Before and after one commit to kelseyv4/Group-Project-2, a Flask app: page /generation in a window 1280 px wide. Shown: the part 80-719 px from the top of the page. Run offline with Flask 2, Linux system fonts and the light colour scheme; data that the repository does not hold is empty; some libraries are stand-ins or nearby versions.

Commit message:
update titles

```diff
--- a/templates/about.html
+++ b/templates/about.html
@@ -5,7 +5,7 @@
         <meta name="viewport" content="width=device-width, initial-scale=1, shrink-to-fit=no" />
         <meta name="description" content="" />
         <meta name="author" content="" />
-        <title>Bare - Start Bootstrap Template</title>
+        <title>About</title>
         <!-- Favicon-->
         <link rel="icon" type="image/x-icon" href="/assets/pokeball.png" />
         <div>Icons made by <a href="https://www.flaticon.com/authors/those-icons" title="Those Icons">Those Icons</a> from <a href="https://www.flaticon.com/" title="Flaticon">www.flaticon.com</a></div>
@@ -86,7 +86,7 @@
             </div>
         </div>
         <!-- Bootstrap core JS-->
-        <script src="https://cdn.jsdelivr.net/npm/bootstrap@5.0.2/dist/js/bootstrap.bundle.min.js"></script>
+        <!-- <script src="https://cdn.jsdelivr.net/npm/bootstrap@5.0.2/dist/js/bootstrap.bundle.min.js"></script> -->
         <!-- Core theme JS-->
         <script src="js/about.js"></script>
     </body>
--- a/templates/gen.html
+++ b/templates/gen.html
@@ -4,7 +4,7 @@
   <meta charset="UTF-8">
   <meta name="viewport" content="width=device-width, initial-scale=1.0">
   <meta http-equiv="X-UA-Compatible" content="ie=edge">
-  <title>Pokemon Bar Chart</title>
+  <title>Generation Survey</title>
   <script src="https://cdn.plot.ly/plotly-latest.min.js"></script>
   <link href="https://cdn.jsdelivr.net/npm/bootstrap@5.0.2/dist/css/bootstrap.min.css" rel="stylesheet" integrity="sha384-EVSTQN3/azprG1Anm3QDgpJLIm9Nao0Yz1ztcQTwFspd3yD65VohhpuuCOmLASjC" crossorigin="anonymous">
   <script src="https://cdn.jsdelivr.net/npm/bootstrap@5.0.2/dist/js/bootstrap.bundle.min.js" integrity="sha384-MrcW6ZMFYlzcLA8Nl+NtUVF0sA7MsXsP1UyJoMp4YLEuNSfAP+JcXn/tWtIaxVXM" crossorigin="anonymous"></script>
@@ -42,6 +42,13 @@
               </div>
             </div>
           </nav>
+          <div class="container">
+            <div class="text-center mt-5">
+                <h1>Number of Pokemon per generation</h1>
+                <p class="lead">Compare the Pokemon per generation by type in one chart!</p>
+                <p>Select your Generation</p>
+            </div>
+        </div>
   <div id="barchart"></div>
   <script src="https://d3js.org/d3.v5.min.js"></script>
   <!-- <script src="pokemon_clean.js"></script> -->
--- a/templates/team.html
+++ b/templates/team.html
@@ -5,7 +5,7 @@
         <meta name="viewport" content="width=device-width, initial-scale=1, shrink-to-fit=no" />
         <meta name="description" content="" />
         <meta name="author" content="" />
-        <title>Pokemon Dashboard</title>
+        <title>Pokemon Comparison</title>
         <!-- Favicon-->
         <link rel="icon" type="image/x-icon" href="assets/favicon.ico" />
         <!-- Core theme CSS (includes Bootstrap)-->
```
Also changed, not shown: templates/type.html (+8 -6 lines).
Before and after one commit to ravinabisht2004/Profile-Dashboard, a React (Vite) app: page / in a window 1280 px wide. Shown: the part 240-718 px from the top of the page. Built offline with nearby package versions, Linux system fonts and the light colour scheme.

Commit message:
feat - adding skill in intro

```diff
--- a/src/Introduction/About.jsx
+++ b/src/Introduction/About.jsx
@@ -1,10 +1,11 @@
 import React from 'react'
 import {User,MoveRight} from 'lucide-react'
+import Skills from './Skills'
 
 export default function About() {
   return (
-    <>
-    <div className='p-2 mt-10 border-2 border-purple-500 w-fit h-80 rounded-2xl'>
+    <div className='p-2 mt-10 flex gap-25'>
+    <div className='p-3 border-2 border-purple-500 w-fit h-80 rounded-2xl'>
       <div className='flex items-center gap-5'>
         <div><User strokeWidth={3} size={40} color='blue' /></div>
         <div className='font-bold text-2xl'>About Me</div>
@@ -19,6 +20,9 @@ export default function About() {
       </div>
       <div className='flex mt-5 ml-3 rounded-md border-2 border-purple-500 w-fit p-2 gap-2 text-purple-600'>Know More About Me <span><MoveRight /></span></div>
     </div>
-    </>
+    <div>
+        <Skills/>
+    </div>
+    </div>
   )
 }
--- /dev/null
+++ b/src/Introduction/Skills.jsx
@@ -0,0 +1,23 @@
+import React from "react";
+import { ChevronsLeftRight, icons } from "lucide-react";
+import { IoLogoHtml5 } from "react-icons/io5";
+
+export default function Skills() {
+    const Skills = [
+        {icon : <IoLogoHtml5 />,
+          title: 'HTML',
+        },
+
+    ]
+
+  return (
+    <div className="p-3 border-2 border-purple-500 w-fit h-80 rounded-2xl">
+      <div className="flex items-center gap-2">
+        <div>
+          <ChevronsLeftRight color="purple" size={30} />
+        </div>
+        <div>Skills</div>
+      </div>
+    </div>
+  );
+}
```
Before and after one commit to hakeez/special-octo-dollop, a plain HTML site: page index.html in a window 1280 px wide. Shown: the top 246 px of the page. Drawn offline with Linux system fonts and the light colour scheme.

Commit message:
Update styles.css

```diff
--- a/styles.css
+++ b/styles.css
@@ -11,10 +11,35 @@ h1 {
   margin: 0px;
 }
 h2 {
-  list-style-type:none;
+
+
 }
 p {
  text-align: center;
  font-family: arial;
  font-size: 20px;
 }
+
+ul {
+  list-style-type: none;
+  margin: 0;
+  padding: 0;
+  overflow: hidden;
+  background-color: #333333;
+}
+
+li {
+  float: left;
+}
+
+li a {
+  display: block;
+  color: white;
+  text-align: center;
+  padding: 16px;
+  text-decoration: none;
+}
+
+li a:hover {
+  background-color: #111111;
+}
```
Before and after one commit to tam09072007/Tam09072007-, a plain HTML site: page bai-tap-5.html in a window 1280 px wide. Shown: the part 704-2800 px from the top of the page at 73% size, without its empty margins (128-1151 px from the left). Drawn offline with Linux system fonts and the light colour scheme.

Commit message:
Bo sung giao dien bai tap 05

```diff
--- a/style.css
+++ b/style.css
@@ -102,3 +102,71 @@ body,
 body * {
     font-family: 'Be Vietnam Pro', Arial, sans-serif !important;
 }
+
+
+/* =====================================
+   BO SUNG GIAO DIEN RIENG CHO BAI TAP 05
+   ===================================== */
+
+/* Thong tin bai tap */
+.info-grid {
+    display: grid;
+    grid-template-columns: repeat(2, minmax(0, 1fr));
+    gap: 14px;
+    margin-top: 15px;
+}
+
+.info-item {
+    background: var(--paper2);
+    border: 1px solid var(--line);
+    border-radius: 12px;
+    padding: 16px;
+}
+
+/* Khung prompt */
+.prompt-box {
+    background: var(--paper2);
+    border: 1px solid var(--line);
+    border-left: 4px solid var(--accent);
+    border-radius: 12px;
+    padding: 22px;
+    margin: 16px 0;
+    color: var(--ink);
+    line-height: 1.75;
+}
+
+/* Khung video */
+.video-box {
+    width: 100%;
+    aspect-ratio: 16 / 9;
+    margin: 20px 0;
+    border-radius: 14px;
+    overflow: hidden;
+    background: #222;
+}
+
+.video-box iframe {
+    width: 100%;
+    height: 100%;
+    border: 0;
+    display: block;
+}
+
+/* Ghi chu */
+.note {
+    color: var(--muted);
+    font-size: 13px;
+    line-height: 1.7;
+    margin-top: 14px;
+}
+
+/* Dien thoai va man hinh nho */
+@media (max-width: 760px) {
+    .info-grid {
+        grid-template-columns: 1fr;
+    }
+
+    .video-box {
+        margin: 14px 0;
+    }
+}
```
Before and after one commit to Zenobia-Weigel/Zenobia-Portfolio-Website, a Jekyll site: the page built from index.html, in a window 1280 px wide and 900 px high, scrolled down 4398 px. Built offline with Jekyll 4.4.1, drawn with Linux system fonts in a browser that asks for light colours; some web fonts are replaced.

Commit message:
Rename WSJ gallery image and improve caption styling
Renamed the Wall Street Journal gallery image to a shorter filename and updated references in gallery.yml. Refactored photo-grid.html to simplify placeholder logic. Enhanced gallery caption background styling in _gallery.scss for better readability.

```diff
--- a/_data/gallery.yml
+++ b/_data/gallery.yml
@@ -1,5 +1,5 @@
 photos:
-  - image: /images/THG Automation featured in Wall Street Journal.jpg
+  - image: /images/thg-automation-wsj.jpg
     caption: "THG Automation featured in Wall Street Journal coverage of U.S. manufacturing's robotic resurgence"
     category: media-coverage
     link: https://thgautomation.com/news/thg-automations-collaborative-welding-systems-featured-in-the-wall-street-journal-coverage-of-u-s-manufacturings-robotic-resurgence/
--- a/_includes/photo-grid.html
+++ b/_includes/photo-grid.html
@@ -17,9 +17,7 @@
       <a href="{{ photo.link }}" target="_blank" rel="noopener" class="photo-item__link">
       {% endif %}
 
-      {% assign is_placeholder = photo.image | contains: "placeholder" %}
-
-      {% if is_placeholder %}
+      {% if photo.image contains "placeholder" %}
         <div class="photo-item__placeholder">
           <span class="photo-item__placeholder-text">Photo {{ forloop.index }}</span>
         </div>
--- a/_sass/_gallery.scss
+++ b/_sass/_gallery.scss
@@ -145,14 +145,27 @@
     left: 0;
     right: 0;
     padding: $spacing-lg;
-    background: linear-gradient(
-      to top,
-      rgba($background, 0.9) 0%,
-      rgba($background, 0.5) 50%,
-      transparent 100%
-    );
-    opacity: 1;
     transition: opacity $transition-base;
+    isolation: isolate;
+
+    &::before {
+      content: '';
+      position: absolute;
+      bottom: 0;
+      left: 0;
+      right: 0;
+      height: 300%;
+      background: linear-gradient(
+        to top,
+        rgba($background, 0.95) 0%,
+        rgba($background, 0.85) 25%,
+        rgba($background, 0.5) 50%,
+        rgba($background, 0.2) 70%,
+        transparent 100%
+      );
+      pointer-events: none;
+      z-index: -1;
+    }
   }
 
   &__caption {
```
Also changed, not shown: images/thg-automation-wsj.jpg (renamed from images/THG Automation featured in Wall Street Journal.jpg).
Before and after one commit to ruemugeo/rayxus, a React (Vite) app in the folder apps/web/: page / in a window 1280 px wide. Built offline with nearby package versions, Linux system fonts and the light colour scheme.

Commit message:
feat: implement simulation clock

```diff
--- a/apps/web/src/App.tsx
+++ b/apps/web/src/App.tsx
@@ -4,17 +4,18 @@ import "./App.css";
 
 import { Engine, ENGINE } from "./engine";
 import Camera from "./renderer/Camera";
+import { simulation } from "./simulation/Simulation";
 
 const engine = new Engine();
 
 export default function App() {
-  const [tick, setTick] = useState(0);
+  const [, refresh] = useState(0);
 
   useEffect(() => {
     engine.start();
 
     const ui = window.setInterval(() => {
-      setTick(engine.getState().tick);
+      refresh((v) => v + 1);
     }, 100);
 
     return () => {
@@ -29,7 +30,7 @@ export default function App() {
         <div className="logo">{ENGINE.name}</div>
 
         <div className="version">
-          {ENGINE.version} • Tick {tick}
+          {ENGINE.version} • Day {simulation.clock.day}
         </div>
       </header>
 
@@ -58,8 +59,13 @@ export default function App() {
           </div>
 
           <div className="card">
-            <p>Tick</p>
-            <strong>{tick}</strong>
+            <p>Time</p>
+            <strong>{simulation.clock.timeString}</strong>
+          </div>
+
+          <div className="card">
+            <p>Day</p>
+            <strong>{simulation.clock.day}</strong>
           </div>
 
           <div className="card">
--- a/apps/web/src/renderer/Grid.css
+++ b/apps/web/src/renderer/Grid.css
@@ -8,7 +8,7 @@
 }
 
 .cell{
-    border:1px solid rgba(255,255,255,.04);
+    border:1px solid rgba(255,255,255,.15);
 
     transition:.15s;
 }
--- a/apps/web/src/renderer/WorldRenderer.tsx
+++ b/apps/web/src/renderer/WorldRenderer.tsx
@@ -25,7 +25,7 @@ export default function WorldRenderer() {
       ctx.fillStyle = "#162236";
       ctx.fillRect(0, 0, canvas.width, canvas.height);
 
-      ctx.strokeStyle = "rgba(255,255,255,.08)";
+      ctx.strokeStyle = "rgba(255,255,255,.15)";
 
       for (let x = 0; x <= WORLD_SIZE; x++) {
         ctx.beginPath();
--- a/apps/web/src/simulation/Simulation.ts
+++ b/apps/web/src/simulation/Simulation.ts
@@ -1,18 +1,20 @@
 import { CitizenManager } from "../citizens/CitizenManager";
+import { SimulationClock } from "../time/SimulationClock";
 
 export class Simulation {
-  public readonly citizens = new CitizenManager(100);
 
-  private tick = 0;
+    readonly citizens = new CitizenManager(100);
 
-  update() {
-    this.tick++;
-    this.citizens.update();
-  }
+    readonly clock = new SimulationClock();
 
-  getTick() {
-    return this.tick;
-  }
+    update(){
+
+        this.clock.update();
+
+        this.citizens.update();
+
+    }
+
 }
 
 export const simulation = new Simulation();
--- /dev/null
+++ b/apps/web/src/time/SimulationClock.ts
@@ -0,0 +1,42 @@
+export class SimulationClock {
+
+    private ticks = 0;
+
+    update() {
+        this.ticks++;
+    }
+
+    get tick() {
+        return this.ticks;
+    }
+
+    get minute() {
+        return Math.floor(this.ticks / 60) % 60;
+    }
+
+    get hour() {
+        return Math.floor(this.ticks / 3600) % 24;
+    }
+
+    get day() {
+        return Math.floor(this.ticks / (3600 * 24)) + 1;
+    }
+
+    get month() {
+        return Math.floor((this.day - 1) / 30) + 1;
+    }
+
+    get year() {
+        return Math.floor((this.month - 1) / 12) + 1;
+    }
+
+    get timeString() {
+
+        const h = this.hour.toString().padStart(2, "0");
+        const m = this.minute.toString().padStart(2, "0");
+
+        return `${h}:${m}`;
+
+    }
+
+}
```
-*-*-
Activity:
Count the lines in the preceding entries that contain the string "CitizenManager", and state only the resulting number.

Result:
3